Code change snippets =
______

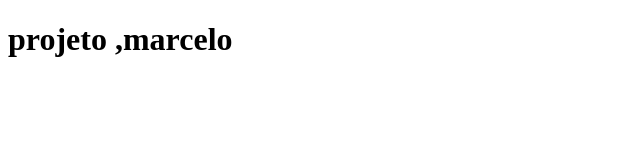
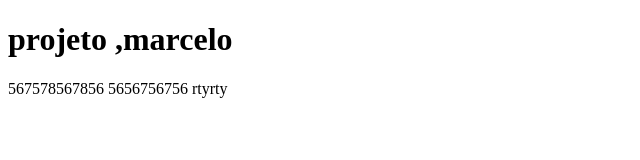
Before and after one commit to marcelosantos83/curso-git, a plain HTML site: page index.html in a window 1280 px wide. Shown: the whole page, without its empty margins (0-640 px from the left). Drawn offline with Linux system fonts and the light colour scheme.

Commit message:
alteração index

```diff
--- a/index.html
+++ b/index.html
@@ -7,5 +7,8 @@
 
 <body>
 <h1>projeto ,marcelo</h1>
+567578567856
+
+5656756756 rtyrty
 </body>
 </html>
```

______

TASK PROMPT = Every line above that carries the string "index" should be copied.

PROBLEM SOLUTION =
Before and after one commit to marcelosantos83/curso-git, a plain HTML site: page index.html in a window 1280 px wide. Shown: the whole page, without its empty margins (0-640 px from the left). Drawn offline with Linux system fonts and the light colour scheme.
alteração index
--- a/index.html
+++ b/index.html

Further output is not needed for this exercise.